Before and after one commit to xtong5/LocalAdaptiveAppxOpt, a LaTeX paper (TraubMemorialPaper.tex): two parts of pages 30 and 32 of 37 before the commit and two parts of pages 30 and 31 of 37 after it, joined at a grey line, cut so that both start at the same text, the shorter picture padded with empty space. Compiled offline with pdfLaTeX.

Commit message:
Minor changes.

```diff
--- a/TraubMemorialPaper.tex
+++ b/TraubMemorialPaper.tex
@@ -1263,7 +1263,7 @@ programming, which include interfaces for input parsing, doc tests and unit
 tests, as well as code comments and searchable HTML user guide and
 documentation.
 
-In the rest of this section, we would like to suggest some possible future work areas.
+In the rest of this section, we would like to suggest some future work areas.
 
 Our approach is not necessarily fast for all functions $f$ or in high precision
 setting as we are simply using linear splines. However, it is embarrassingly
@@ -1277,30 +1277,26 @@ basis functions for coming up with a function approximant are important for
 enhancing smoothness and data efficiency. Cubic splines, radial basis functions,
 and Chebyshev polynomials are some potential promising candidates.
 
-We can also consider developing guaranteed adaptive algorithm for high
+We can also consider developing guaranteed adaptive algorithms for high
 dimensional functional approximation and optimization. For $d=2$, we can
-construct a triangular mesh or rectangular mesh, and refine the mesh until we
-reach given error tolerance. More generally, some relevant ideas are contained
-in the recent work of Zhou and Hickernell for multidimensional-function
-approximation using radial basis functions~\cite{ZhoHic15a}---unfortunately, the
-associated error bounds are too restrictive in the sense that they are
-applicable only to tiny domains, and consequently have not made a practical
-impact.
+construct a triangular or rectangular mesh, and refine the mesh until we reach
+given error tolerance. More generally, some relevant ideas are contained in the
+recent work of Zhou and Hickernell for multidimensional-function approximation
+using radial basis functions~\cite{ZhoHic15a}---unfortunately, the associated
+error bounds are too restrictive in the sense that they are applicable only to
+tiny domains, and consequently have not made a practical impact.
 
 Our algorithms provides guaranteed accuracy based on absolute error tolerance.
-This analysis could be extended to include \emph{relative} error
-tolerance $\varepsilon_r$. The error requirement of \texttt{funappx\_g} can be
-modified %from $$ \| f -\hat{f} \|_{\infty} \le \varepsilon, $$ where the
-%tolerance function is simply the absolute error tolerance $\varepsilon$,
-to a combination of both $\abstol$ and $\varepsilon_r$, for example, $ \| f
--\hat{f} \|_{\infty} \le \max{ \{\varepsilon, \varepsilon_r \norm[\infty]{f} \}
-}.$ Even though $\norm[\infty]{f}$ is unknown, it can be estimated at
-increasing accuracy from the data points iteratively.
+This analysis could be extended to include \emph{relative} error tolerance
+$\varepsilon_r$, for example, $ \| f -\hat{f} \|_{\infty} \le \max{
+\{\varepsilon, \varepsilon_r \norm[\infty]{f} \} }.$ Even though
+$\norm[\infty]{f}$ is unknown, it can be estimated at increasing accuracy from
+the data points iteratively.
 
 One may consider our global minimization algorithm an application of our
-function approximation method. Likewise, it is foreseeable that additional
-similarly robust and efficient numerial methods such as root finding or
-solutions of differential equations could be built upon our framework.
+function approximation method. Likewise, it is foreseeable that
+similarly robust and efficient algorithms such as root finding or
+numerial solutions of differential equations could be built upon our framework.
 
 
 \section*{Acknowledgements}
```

• **Task item**
The expected answer is a copy of each line in the listing above that contains "norm".

• **Answer box**
--\hat{f} \|_{\infty} \le \max{ \{\varepsilon, \varepsilon_r \norm[\infty]{f} \}
-}.$ Even though $\norm[\infty]{f}$ is unknown, it can be estimated at
+\{\varepsilon, \varepsilon_r \norm[\infty]{f} \} }.$ Even though
+$\norm[\infty]{f}$ is unknown, it can be estimated at increasing accuracy from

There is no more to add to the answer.